**Task requirements:**
Output each entry exactly; skip nothing.
────────────────────────────────────────
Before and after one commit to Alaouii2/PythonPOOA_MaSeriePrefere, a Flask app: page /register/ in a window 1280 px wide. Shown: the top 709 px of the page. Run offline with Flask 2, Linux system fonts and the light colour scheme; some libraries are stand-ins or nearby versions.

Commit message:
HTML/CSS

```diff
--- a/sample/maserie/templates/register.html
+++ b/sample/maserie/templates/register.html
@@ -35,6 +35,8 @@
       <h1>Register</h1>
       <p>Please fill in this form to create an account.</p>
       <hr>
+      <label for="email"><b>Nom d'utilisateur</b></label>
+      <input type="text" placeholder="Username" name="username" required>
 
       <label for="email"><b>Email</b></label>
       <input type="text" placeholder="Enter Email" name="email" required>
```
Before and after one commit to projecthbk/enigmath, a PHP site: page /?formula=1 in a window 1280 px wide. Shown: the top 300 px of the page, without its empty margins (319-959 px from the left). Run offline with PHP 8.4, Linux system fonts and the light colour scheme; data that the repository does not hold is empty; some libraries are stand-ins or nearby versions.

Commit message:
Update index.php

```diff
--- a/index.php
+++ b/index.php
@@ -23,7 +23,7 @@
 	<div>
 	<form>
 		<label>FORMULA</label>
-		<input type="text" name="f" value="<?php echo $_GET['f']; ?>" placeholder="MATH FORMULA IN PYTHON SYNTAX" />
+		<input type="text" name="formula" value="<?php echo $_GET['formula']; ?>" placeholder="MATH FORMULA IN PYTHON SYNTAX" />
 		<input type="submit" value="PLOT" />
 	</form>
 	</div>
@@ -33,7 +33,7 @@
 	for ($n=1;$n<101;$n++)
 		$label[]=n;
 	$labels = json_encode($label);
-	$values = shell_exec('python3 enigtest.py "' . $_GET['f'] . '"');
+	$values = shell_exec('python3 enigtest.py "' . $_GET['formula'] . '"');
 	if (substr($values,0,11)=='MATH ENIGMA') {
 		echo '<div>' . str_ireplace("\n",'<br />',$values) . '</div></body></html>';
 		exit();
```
────────────────────────────────────────
**Answer section:**
Before and after one commit to Alaouii2/PythonPOOA_MaSeriePrefere, a Flask app: page /register/ in a window 1280 px wide. Shown: the top 709 px of the page. Run offline with Flask 2, Linux system fonts and the light colour scheme; some libraries are stand-ins or nearby versions.

Commit message:
HTML/CSS

```diff
--- a/sample/maserie/templates/register.html
+++ b/sample/maserie/templates/register.html
@@ -35,6 +35,8 @@
       <h1>Register</h1>
       <p>Please fill in this form to create an account.</p>
       <hr>
+      <label for="email"><b>Nom d'utilisateur</b></label>
+      <input type="text" placeholder="Username" name="username" required>
 
       <label for="email"><b>Email</b></label>
       <input type="text" placeholder="Enter Email" name="email" required>
```
Before and after one commit to projecthbk/enigmath, a PHP site: page /?formula=1 in a window 1280 px wide. Shown: the top 300 px of the page, without its empty margins (319-959 px from the left). Run offline with PHP 8.4, Linux system fonts and the light colour scheme; data that the repository does not hold is empty; some libraries are stand-ins or nearby versions.

Commit message:
Update index.php

```diff
--- a/index.php
+++ b/index.php
@@ -23,7 +23,7 @@
 	<div>
 	<form>
 		<label>FORMULA</label>
-		<input type="text" name="f" value="<?php echo $_GET['f']; ?>" placeholder="MATH FORMULA IN PYTHON SYNTAX" />
+		<input type="text" name="formula" value="<?php echo $_GET['formula']; ?>" placeholder="MATH FORMULA IN PYTHON SYNTAX" />
 		<input type="submit" value="PLOT" />
 	</form>
 	</div>
@@ -33,7 +33,7 @@
 	for ($n=1;$n<101;$n++)
 		$label[]=n;
 	$labels = json_encode($label);
-	$values = shell_exec('python3 enigtest.py "' . $_GET['f'] . '"');
+	$values = shell_exec('python3 enigtest.py "' . $_GET['formula'] . '"');
 	if (substr($values,0,11)=='MATH ENIGMA') {
 		echo '<div>' . str_ireplace("\n",'<br />',$values) . '</div></body></html>';
 		exit();
```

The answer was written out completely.